▸ **What you have to do**:
When a picture appears among the records, leave it out, and copy all else exactly.
═════ Dataset records
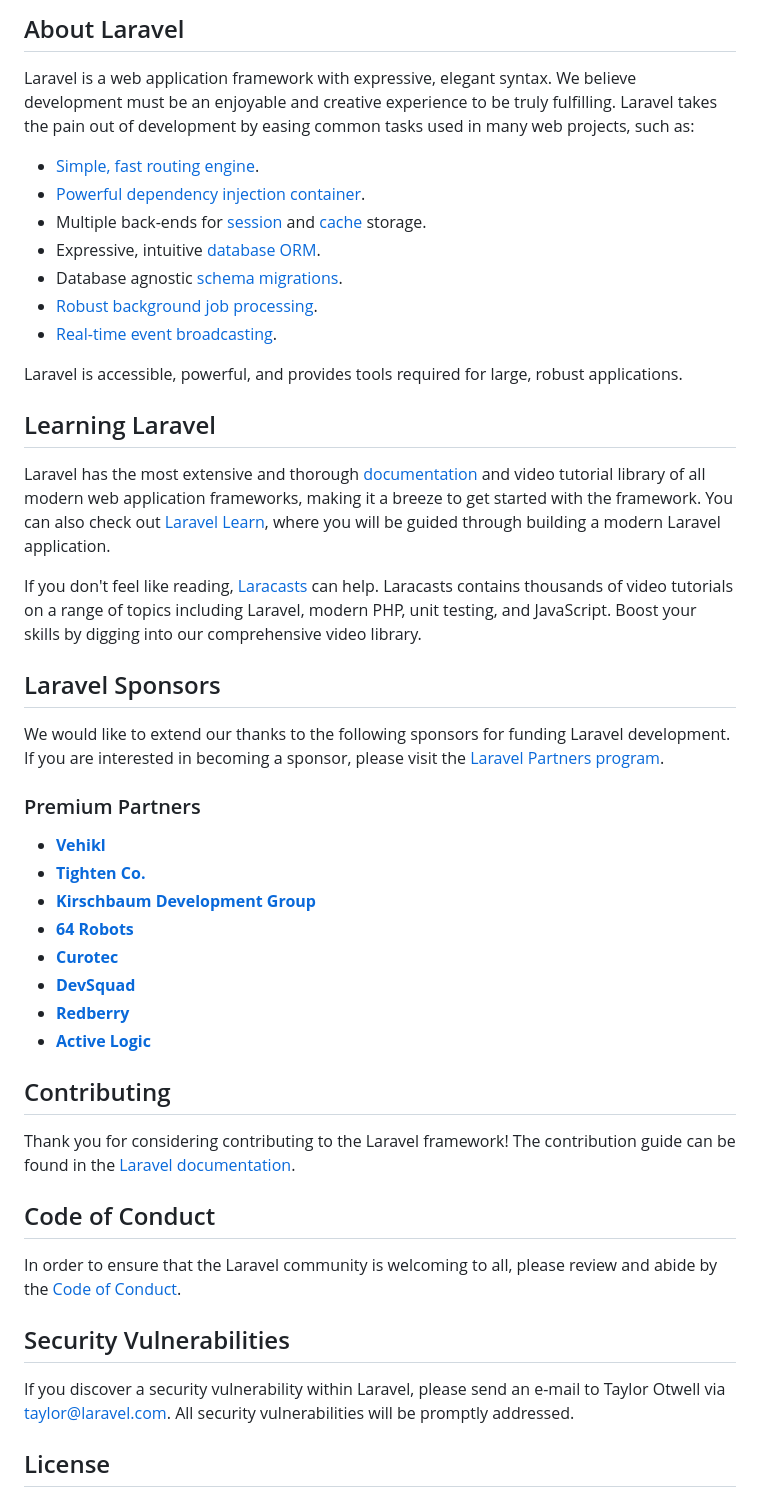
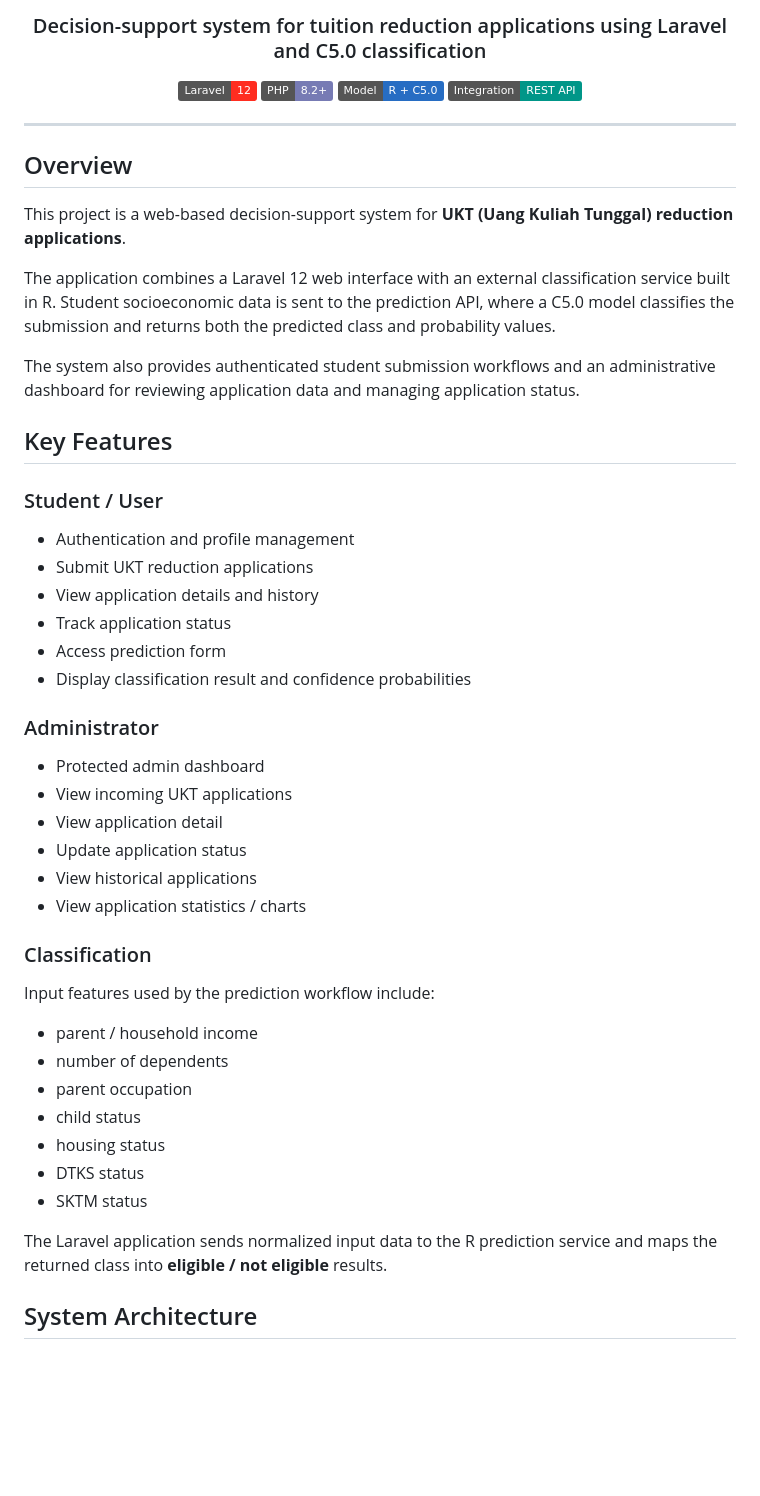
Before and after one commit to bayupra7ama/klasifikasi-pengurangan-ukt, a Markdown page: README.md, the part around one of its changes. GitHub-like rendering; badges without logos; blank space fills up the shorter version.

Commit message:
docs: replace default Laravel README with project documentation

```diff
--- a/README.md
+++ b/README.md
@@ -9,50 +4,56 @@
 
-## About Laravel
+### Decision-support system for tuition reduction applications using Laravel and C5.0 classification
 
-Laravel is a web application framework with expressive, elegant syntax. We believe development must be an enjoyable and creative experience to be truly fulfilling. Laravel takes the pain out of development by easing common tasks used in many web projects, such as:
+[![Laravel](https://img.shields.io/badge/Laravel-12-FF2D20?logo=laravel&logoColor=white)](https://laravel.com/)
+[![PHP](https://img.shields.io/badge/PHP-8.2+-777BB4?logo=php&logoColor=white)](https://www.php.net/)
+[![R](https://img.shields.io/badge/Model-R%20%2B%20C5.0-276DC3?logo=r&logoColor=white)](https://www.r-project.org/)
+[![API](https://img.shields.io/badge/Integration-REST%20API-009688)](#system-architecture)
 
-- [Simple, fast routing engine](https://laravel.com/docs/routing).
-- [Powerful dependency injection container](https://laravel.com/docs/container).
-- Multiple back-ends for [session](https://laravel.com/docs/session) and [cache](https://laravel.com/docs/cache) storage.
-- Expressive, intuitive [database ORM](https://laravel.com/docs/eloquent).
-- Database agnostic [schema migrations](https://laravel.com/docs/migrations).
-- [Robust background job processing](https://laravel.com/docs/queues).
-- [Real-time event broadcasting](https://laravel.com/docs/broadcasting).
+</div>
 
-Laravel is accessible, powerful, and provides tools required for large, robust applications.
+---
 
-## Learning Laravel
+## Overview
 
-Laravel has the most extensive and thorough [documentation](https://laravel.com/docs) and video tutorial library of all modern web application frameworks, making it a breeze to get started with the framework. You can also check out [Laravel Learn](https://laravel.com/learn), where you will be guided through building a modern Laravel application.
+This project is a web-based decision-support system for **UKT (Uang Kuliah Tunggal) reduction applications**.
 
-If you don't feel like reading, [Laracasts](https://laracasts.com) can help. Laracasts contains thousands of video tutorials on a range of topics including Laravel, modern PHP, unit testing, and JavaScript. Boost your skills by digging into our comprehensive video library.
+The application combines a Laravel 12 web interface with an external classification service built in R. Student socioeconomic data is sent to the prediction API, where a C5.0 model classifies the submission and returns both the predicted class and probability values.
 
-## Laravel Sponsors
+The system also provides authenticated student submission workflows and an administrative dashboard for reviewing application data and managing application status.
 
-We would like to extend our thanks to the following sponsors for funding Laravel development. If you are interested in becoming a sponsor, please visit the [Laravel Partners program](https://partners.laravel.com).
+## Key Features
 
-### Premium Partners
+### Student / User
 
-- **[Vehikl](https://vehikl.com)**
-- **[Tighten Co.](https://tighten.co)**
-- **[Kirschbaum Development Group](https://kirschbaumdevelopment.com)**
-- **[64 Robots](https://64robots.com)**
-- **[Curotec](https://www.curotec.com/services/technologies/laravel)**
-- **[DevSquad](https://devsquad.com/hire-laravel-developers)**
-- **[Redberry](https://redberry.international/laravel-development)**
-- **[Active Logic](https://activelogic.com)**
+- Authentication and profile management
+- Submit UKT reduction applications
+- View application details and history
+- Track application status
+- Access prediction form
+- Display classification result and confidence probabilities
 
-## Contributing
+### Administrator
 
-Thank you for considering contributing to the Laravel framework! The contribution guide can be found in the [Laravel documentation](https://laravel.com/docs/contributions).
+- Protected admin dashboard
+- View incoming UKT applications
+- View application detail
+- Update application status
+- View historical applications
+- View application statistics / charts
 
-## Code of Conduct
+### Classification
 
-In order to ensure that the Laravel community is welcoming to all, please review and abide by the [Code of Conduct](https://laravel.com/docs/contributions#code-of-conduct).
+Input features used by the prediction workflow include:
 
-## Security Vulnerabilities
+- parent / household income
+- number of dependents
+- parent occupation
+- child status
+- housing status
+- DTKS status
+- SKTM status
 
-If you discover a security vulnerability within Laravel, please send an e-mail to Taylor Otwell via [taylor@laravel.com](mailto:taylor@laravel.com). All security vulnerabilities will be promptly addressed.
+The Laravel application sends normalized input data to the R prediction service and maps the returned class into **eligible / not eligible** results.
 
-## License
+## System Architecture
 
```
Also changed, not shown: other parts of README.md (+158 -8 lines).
══════════
▸ **Response**:
Before and after one commit to bayupra7ama/klasifikasi-pengurangan-ukt, a Markdown page: README.md, the part around one of its changes. GitHub-like rendering; badges without logos; blank space fills up the shorter version.

Commit message:
docs: replace default Laravel README with project documentation

```diff
--- a/README.md
+++ b/README.md
@@ -9,50 +4,56 @@
 
-## About Laravel
+### Decision-support system for tuition reduction applications using Laravel and C5.0 classification
 
-Laravel is a web application framework with expressive, elegant syntax. We believe development must be an enjoyable and creative experience to be truly fulfilling. Laravel takes the pain out of development by easing common tasks used in many web projects, such as:
+[![Laravel](https://img.shields.io/badge/Laravel-12-FF2D20?logo=laravel&logoColor=white)](https://laravel.com/)
+[![PHP](https://img.shields.io/badge/PHP-8.2+-777BB4?logo=php&logoColor=white)](https://www.php.net/)
+[![R](https://img.shields.io/badge/Model-R%20%2B%20C5.0-276DC3?logo=r&logoColor=white)](https://www.r-project.org/)
+[![API](https://img.shields.io/badge/Integration-REST%20API-009688)](#system-architecture)
 
-- [Simple, fast routing engine](https://laravel.com/docs/routing).
-- [Powerful dependency injection container](https://laravel.com/docs/container).
-- Multiple back-ends for [session](https://laravel.com/docs/session) and [cache](https://laravel.com/docs/cache) storage.
-- Expressive, intuitive [database ORM](https://laravel.com/docs/eloquent).
-- Database agnostic [schema migrations](https://laravel.com/docs/migrations).
-- [Robust background job processing](https://laravel.com/docs/queues).
-- [Real-time event broadcasting](https://laravel.com/docs/broadcasting).
+</div>
 
-Laravel is accessible, powerful, and provides tools required for large, robust applications.
+---
 
-## Learning Laravel
+## Overview
 
-Laravel has the most extensive and thorough [documentation](https://laravel.com/docs) and video tutorial library of all modern web application frameworks, making it a breeze to get started with the framework. You can also check out [Laravel Learn](https://laravel.com/learn), where you will be guided through building a modern Laravel application.
+This project is a web-based decision-support system for **UKT (Uang Kuliah Tunggal) reduction applications**.
 
-If you don't feel like reading, [Laracasts](https://laracasts.com) can help. Laracasts contains thousands of video tutorials on a range of topics including Laravel, modern PHP, unit testing, and JavaScript. Boost your skills by digging into our comprehensive video library.
+The application combines a Laravel 12 web interface with an external classification service built in R. Student socioeconomic data is sent to the prediction API, where a C5.0 model classifies the submission and returns both the predicted class and probability values.
 
-## Laravel Sponsors
+The system also provides authenticated student submission workflows and an administrative dashboard for reviewing application data and managing application status.
 
-We would like to extend our thanks to the following sponsors for funding Laravel development. If you are interested in becoming a sponsor, please visit the [Laravel Partners program](https://partners.laravel.com).
+## Key Features
 
-### Premium Partners
+### Student / User
 
-- **[Vehikl](https://vehikl.com)**
-- **[Tighten Co.](https://tighten.co)**
-- **[Kirschbaum Development Group](https://kirschbaumdevelopment.com)**
-- **[64 Robots](https://64robots.com)**
-- **[Curotec](https://www.curotec.com/services/technologies/laravel)**
-- **[DevSquad](https://devsquad.com/hire-laravel-developers)**
-- **[Redberry](https://redberry.international/laravel-development)**
-- **[Active Logic](https://activelogic.com)**
+- Authentication and profile management
+- Submit UKT reduction applications
+- View application details and history
+- Track application status
+- Access prediction form
+- Display classification result and confidence probabilities
 
-## Contributing
+### Administrator
 
-Thank you for considering contributing to the Laravel framework! The contribution guide can be found in the [Laravel documentation](https://laravel.com/docs/contributions).
+- Protected admin dashboard
+- View incoming UKT applications
+- View application detail
+- Update application status
+- View historical applications
+- View application statistics / charts
 
-## Code of Conduct
+### Classification
 
-In order to ensure that the Laravel community is welcoming to all, please review and abide by the [Code of Conduct](https://laravel.com/docs/contributions#code-of-conduct).
+Input features used by the prediction workflow include:
 
-## Security Vulnerabilities
+- parent / household income
+- number of dependents
+- parent occupation
+- child status
+- housing status
+- DTKS status
+- SKTM status
 
-If you discover a security vulnerability within Laravel, please send an e-mail to Taylor Otwell via [taylor@laravel.com](mailto:taylor@laravel.com). All security vulnerabilities will be promptly addressed.
+The Laravel application sends normalized input data to the R prediction service and maps the returned class into **eligible / not eligible** results.
 
-## License
+## System Architecture
 
```
Also changed, not shown: other parts of README.md (+158 -8 lines).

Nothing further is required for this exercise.